- Get Organized — Make a list of all the different social groups you’re part of, both online and off: church groups, coworkers, classmates, etc. Sometimes support can come from unexpected places: Brownies, Cub Scouts, Dance Academy or College Alumni.
- Brainstorm the Best Way to Approach each Group
- Set up a donation jar at work and ask your coworkers to put a dollar in every time they swear
- Ask your employer to allow employees to wear jeans on Friday if they donate $5 to your cause
- Find networks like your college friends and make a Facebook page or group with the link to donate digitally because they are likely scattered around the country.
- Set a Strategy – Keeping in mind not being too pushy. Write down a strategy and create a checklist for promoting your online fundraiser. Ideas such as: Share on Facebook, phone 5 friends, or text or email 5 friends a day; be open to adding Team Members to help promote your fundraiser to their friends.
Start Your Campaign with a Bang!
People do what they see other people do.
When someone sees that another person has donated to or shared an online fundraising campaign, then they are more likely to do the same. It makes the cause seem more worthy as it has someone’s stamp of approval.
The bottom line is no one wants to donate to a cause that no one else is donating to.
Communicate, Communicate, Communicate
Call or speak to 5–10 of your closest friends, family, co-workers and ask them to donate to your cause the day you launch it.
Create a great short and to the point post that you can share with your closest friends, family and co-workers to make it easy for them to share on every social media site they are connected on — Facebook, Instagram, Twitter, LinkedIn, etc.
Continue to update your supporters by posting updates to the fundraiser page and thank donors publicly as they donate. Be sure to post this on Facebook and tag all the names so that your post goes on their walls. Personalize whenever possible.
Communicate, communicate, communicate. Thanks with your donors. It is vital that you thank your donors sincerely and provide updates when appropriate. You want your donors to feel really special for having donated to you! Not only is this a good thing to do, but it will also encourage them to share and talk about your fundraiser to their friends.
Ready to start your Fundraiser?
Before you begin, you’ll need to gather a few things:
- A title for your fundraiser
- A goal amount for your fundraiser
- What type of fundraiser is it?
- A short description (140 characters or less) for your fundraiser
- A long description for your fundraiser
- At least 1 photo for your fundraiser

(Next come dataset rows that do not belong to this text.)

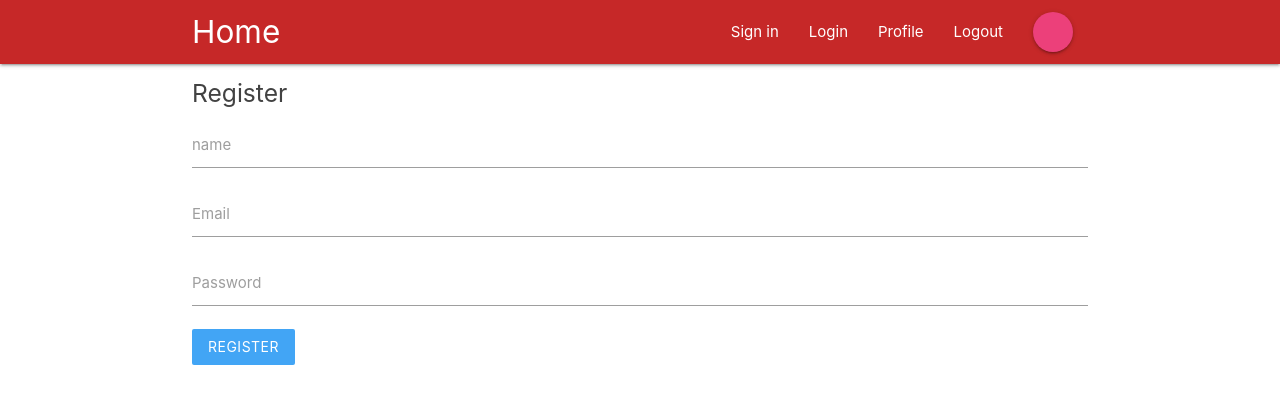
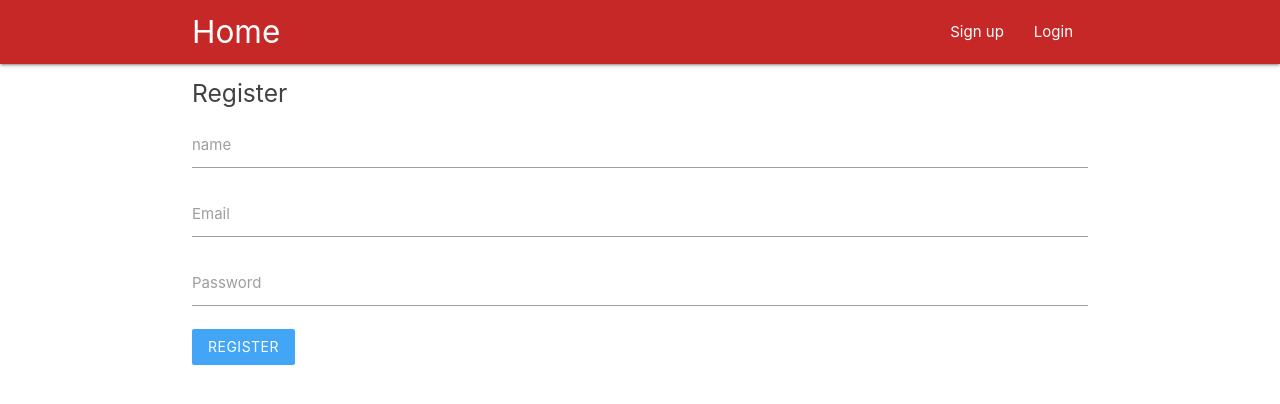
Before and after one commit to anismansour/sports-Project, a React (Create React App) app in the folder client/: page /register in a window 1280 px wide. Shown: the top 404 px of the page. Built offline with nearby package versions, Linux system fonts and the light colour scheme.

Commit message:
display api stopts types fixed issue

```diff
--- a/client/src/App.js
+++ b/client/src/App.js
@@ -1,4 +1,4 @@
-import React from "react";
+import React, { Component } from "react";
 import "./App.css";
 import NavBar from "./components/layout/NavBar";
 import { Switch, Route, withRouter } from "react-router-dom";
@@ -9,20 +9,45 @@ import Register from "./components/userAuth/Register";
 
 //npm run dev to run server and react same time
 
-function App() {
+class App extends Component {
+  constructor(props) {
+    super(props);
+    this.state = {
+      currentUser: null
+    };
+  }
+
+  doSetCurrentUser = user => {
+    this.setState({ currentUser: user });
+  };
+  doLogout = () => {
+    this.setState({
+      currentUser: null
+    });
+  };
+  render() {
     return (
       <div>
         <div>
-        <NavBar />
+          <NavBar doLogout={this.doLogout} user={this.state.currentUser} />
         </div>
         <Switch>
           <Route exact path="/" render={() => <Dashboard />} />
           <Route path="/game/:id" render={() => <GameDetails />} />
           <Route path="/login" render={() => <Login />} />
-        <Route path="/register" render={() => <Register />} />
+          <Route
+            path="/register"
+            render={() => (
+              <Register
+                currentUser={this.state.currentUser}
+                doSetCurrentUser={this.doSetCurrentUser}
+              />
+            )}
+          />
         </Switch>
       </div>
     );
   }
+}
 
 export default App;
--- a/client/src/components/dashboard/Dashboard.js
+++ b/client/src/components/dashboard/Dashboard.js
@@ -13,6 +13,7 @@ export class Dashboard extends Component {
     try {
       const response = await fetch("/api/games");
       const gameParsed = await response.json();
+      console.log(gameParsed, "from getgames function");
       return gameParsed;
     } catch (err) {
       console.log(err);
@@ -22,8 +23,14 @@ export class Dashboard extends Component {
 
   render() {
     const { games } = this.state;
+    console.log(games, "from dashboard");
     return (
       <div>
+        <button>Football</button>
+        <button>Soccer</button>
+        <button>Rugby</button>
+        <button>Tennis</button>
+        <button>Basketball</button>
         <GamesList games={games} />
       </div>
     );
--- a/client/src/components/gameList/GamesList.js
+++ b/client/src/components/gameList/GamesList.js
@@ -2,6 +2,7 @@ import React, { Component } from "react";
 
 export class GamesList extends Component {
   render() {
+    console.log(this.props.games, "from the game list");
     const gamesList = (this.props.games || []).map((game, i) => {
       return (
         <div>
@@ -14,9 +15,16 @@ export class GamesList extends Component {
             </li>
             <li>Starting time: {new Date(game.commence_time).toString()}</li>
             <h6>ODDS</h6>
-            <li>site : {game.sites[3].site_nice}</li>
-            <li>{game.sites[3].odds.h2h[0]}</li>
-            <li>{game.sites[3].odds.h2h[1]}</li>
+            {game.sites[0] ? (
+              <>
+                <li>site : {game.sites[0].site_nice}</li>
+                <li>{game.sites[0].odds.h2h[0]}</li>
+                <li>{game.sites[0].odds.h2h[1]}</li>
+              </>
+            ) : (
+              <h3>no odds</h3>
+            )}
+
             <button>add</button>
           </ul>
         </div>
--- a/client/src/components/layout/NavBar.js
+++ b/client/src/components/layout/NavBar.js
@@ -12,8 +12,14 @@ export class NavBar extends Component {
           <Link to="/" className="brand-logo left">
             Home
           </Link>
-          <SignedInLinks />
-          <SignedOutLinks />
+          {this.props.user ? (
+            <SignedInLinks
+              doLogout={this.props.doLogout}
+              name={this.props.user.name}
+            />
+          ) : (
+            <SignedOutLinks />
+          )}
         </div>
       </nav>
     );
--- a/client/src/components/layout/SignedInLinks.js
+++ b/client/src/components/layout/SignedInLinks.js
@@ -9,11 +9,13 @@ export class SignedInLinks extends Component {
           <NavLink to="/"> Profile</NavLink>
         </li>
         <li>
-          <NavLink to="/">Logout</NavLink>
+          <NavLink to="/login" onClick={this.props.doLogout}>
+            Logout
+          </NavLink>
         </li>
         <li>
           <NavLink to="/" className="btn btn-floating pink lighten-1">
-            {/* {this.props.user.name} */}
+            {this.props.name}
           </NavLink>
         </li>
       </ul>
--- a/client/src/components/layout/SignedOutLinks.js
+++ b/client/src/components/layout/SignedOutLinks.js
@@ -6,7 +6,7 @@ export class SignedOutLinks extends Component {
     return (
       <ul className="right">
         <li>
-          <NavLink to="/register"> Sign in</NavLink>
+          <NavLink to="/register"> Sign up</NavLink>
         </li>
         <li>
           <NavLink to="/login">Login</NavLink>
--- a/client/src/components/userAuth/Register.js
+++ b/client/src/components/userAuth/Register.js
@@ -27,8 +27,9 @@ class Register extends Component {
     });
 
     const parsedResponse = await registerResponse.json();
+    console.log(parsedResponse);
     if (parsedResponse.name) {
-      // this.props.doSetCurrentUser(parsedResponse.user);
+      this.props.doSetCurrentUser(parsedResponse);
       this.setState({
         logged: true
       });
```
Also changed, not shown: 1 other file (tests, documents, lock files or other folders). Lines whose indentation alone changed are shown as unchanged.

- And end date for your fundraiser (can be no more than 4 months from today)
- The beneficiary’s first and last name
- The beneficiary’s address, city, state and zip code
- The beneficiary’s email address
- The beneficiary’s phone number